- Requirement -
Return every record below exactly; leave out the images.

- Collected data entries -
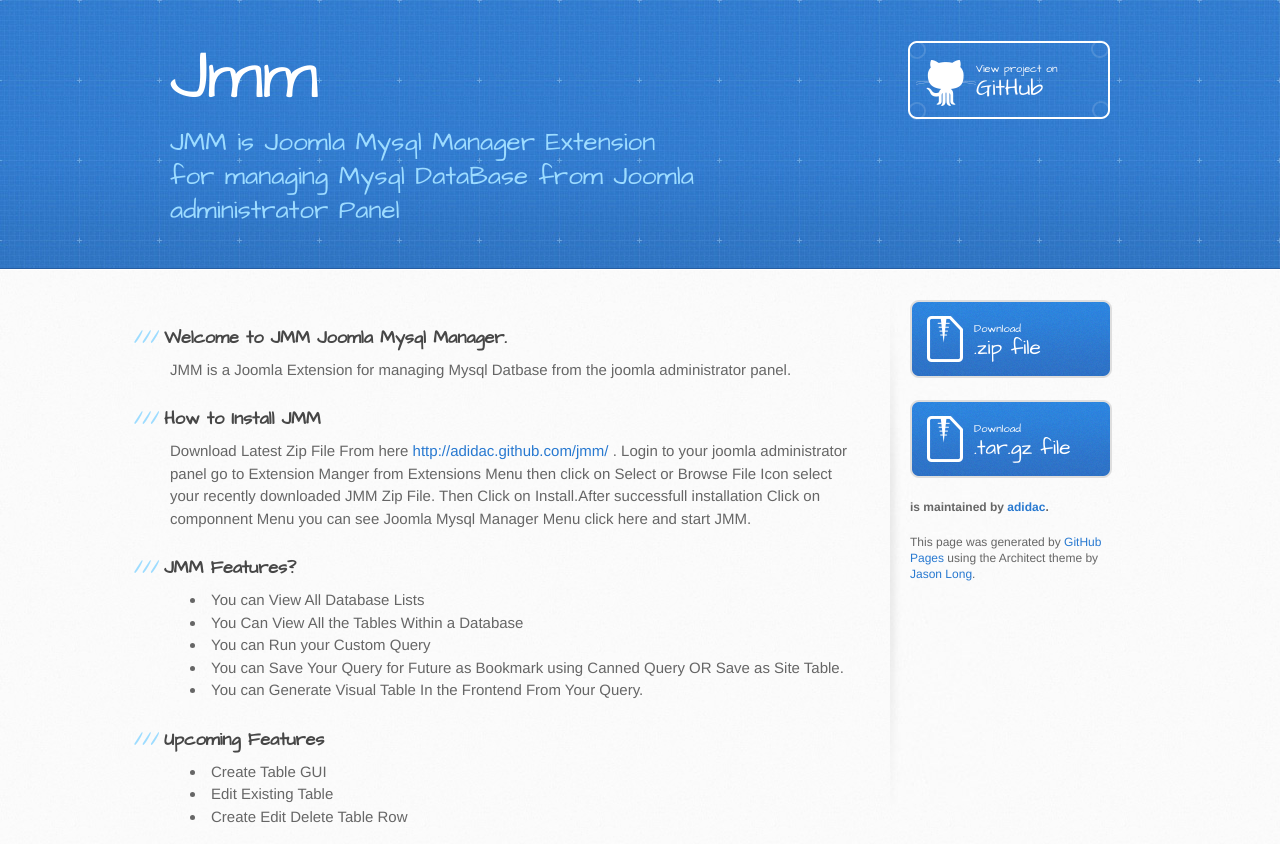
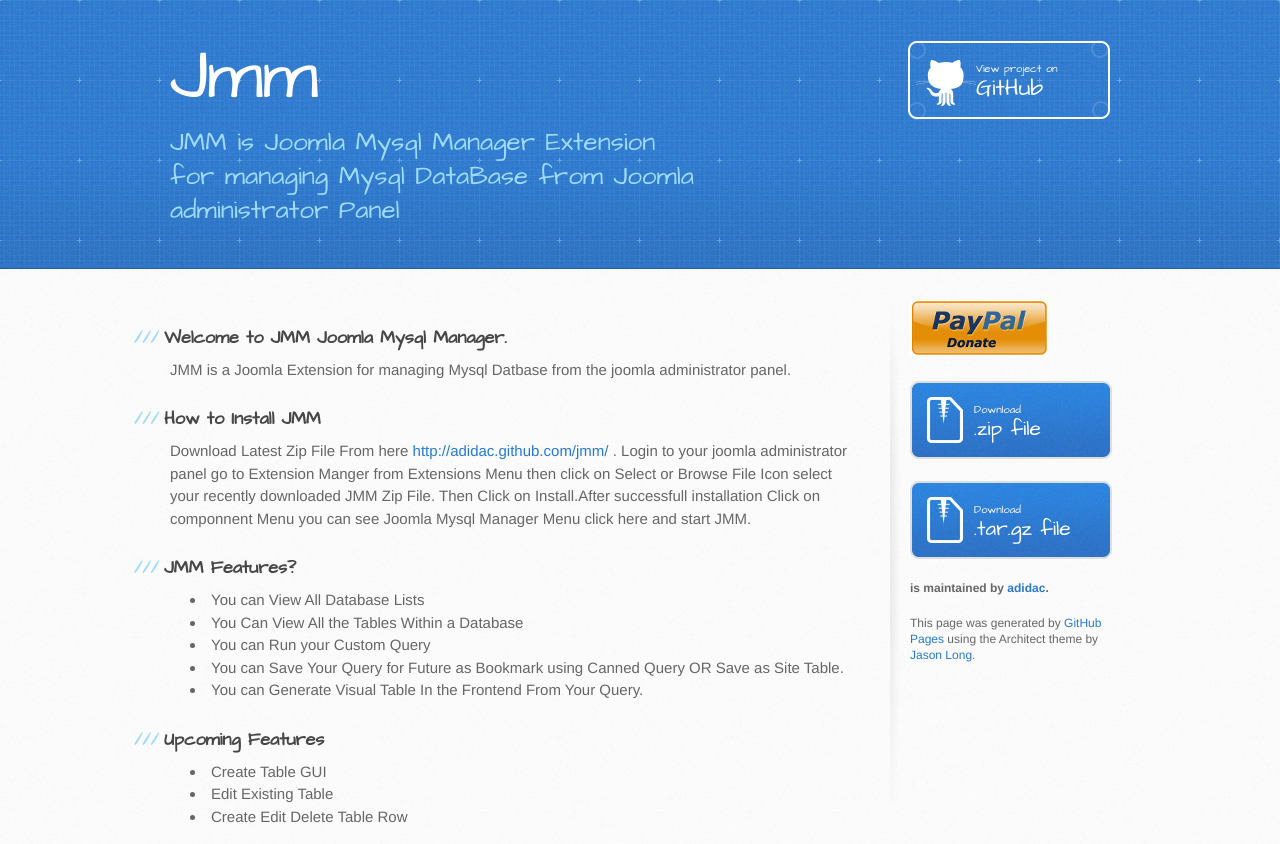
Before and after one commit to saywhat49/jmm, a PHP site: page / in a window 1280 px wide. Shown: the top 844 px of the page. Run offline with PHP 8.4, Linux system fonts and the light colour scheme.

Commit message:
Download Zip and tar.gz Url Updated And Donate Button Added

```diff
--- a/index.html
+++ b/index.html
@@ -70,13 +70,14 @@
 
 <p>THE SOFTWARE IS PROVIDED "AS IS", WITHOUT WARRANTY OF ANY KIND, EXPRESS OR IMPLIED, INCLUDING BUT NOT LIMITED TO THE WARRANTIES OF MERCHANTABILITY, FITNESS FOR A PARTICULAR PURPOSE AND NONINFRINGEMENT. IN NO EVENT SHALL THE AUTHORS OR COPYRIGHT HOLDERS BE LIABLE FOR ANY CLAIM, DAMAGES OR OTHER LIABILITY, WHETHER IN AN ACTION OF CONTRACT, TORT OR OTHERWISE, ARISING FROM, OUT OF OR IN CONNECTION WITH THE SOFTWARE OR THE USE OR OTHER DEALINGS IN THE SOFTWARE.</p>
         </section>
+        <aside id="sidebar">
+		<a href="https://www.paypal.com/cgi-bin/webscr?cmd=_xclick&business=biswarupadhikari%40gmail%2ecom&lc=IN&item_name=Joomla%20Mysql%20Manager%20Donation&button_subtype=services&no_note=0&currency_code=USD&bn=PP%2dBuyNowBF%3abtn_buynow_LG%2egif%3aNonHostedGuest" class="donatebutton" onclick="document.order.submit();"> &nbsp;      </a>
 
-        <aside id="sidebar">
-          <a href="https://github.com/adidac/jmm/zipball/master" class="button">
+          <a href="https://github.com/downloads/adidac/jmm/com_jmm-1.0.0-beta.zip" class="button">
             <small>Download</small>
             .zip file
           </a>
-          <a href="https://github.com/adidac/jmm/tarball/master" class="button">
+          <a href="https://github.com/downloads/adidac/jmm/com_jmm-1.0.0-beta.tar.gz" class="button">
             <small>Download</small>
             .tar.gz file
           </a>
@@ -89,5 +90,6 @@
     </div>
 
 
+
   </body>
 </html>
--- a/stylesheets/stylesheet.css
+++ b/stylesheets/stylesheet.css
@@ -154,6 +154,35 @@
   display: block;
   background: transparent url(../images/download-button.png) 0 0 no-repeat;
   margin-bottom: 20px;
+  font-size: 21px;
+}
+
+a.donatebutton {
+  width: 134px;
+  height: 58px;
+  line-height: 1.2;
+  font-size: 23px;
+  color: #fff;
+  padding-left: 68px;
+  padding-top: 22px;
+  font-family: 'Architects Daughter', 'Helvetica Neue', Helvetica, Arial, serif;
+}
+a.donatebutton small {
+  display: block;
+  font-size: 11px;
+}
+header a.donatebutton {
+  position: absolute;
+  right: 0;
+  top: 0;
+  background: transparent url(../images/github-button.png) 0 0 no-repeat;
+}
+aside a.donatebutton {
+  width: 138px;
+  padding-left: 64px;
+  display: block;
+  background: transparent url(../images/donate-button.png) 0 0 no-repeat;
+  margin-bottom: 1px;
   font-size: 21px;
 }
 
--- a/update/jmm-update.xml
+++ b/update/jmm-update.xml
@@ -9,7 +9,7 @@
 
       <infourl title="JMM URL">http://adidac.github.com/jmm/index.html</infourl>
       <downloads>
-         <downloadurl type="full" format="zip">https://raw.github.com/adidac/jmm/gh-pages/update/com_jmm-1.0.0-beta.zip</downloadurl>
+         <downloadurl type="full" format="zip">https://github.com/downloads/adidac/jmm/com_jmm-1.0.0-beta.zip</downloadurl>
       </downloads>
       <tags>
          <tag>joomla-database-management</tag>
```
Also changed, not shown: images/donate-button.png (added).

- Reply to the task -
Before and after one commit to saywhat49/jmm, a PHP site: page / in a window 1280 px wide. Shown: the top 844 px of the page. Run offline with PHP 8.4, Linux system fonts and the light colour scheme.

Commit message:
Download Zip and tar.gz Url Updated And Donate Button Added

```diff
--- a/index.html
+++ b/index.html
@@ -70,13 +70,14 @@
 
 <p>THE SOFTWARE IS PROVIDED "AS IS", WITHOUT WARRANTY OF ANY KIND, EXPRESS OR IMPLIED, INCLUDING BUT NOT LIMITED TO THE WARRANTIES OF MERCHANTABILITY, FITNESS FOR A PARTICULAR PURPOSE AND NONINFRINGEMENT. IN NO EVENT SHALL THE AUTHORS OR COPYRIGHT HOLDERS BE LIABLE FOR ANY CLAIM, DAMAGES OR OTHER LIABILITY, WHETHER IN AN ACTION OF CONTRACT, TORT OR OTHERWISE, ARISING FROM, OUT OF OR IN CONNECTION WITH THE SOFTWARE OR THE USE OR OTHER DEALINGS IN THE SOFTWARE.</p>
         </section>
+        <aside id="sidebar">
+		<a href="https://www.paypal.com/cgi-bin/webscr?cmd=_xclick&business=biswarupadhikari%40gmail%2ecom&lc=IN&item_name=Joomla%20Mysql%20Manager%20Donation&button_subtype=services&no_note=0&currency_code=USD&bn=PP%2dBuyNowBF%3abtn_buynow_LG%2egif%3aNonHostedGuest" class="donatebutton" onclick="document.order.submit();"> &nbsp;      </a>
 
-        <aside id="sidebar">
-          <a href="https://github.com/adidac/jmm/zipball/master" class="button">
+          <a href="https://github.com/downloads/adidac/jmm/com_jmm-1.0.0-beta.zip" class="button">
             <small>Download</small>
             .zip file
           </a>
-          <a href="https://github.com/adidac/jmm/tarball/master" class="button">
+          <a href="https://github.com/downloads/adidac/jmm/com_jmm-1.0.0-beta.tar.gz" class="button">
             <small>Download</small>
             .tar.gz file
           </a>
@@ -89,5 +90,6 @@
     </div>
 
 
+
   </body>
 </html>
--- a/stylesheets/stylesheet.css
+++ b/stylesheets/stylesheet.css
@@ -154,6 +154,35 @@
   display: block;
   background: transparent url(../images/download-button.png) 0 0 no-repeat;
   margin-bottom: 20px;
+  font-size: 21px;
+}
+
+a.donatebutton {
+  width: 134px;
+  height: 58px;
+  line-height: 1.2;
+  font-size: 23px;
+  color: #fff;
+  padding-left: 68px;
+  padding-top: 22px;
+  font-family: 'Architects Daughter', 'Helvetica Neue', Helvetica, Arial, serif;
+}
+a.donatebutton small {
+  display: block;
+  font-size: 11px;
+}
+header a.donatebutton {
+  position: absolute;
+  right: 0;
+  top: 0;
+  background: transparent url(../images/github-button.png) 0 0 no-repeat;
+}
+aside a.donatebutton {
+  width: 138px;
+  padding-left: 64px;
+  display: block;
+  background: transparent url(../images/donate-button.png) 0 0 no-repeat;
+  margin-bottom: 1px;
   font-size: 21px;
 }
 
--- a/update/jmm-update.xml
+++ b/update/jmm-update.xml
@@ -9,7 +9,7 @@
 
       <infourl title="JMM URL">http://adidac.github.com/jmm/index.html</infourl>
       <downloads>
-         <downloadurl type="full" format="zip">https://raw.github.com/adidac/jmm/gh-pages/update/com_jmm-1.0.0-beta.zip</downloadurl>
+         <downloadurl type="full" format="zip">https://github.com/downloads/adidac/jmm/com_jmm-1.0.0-beta.zip</downloadurl>
       </downloads>
       <tags>
          <tag>joomla-database-management</tag>
```
Also changed, not shown: images/donate-button.png (added).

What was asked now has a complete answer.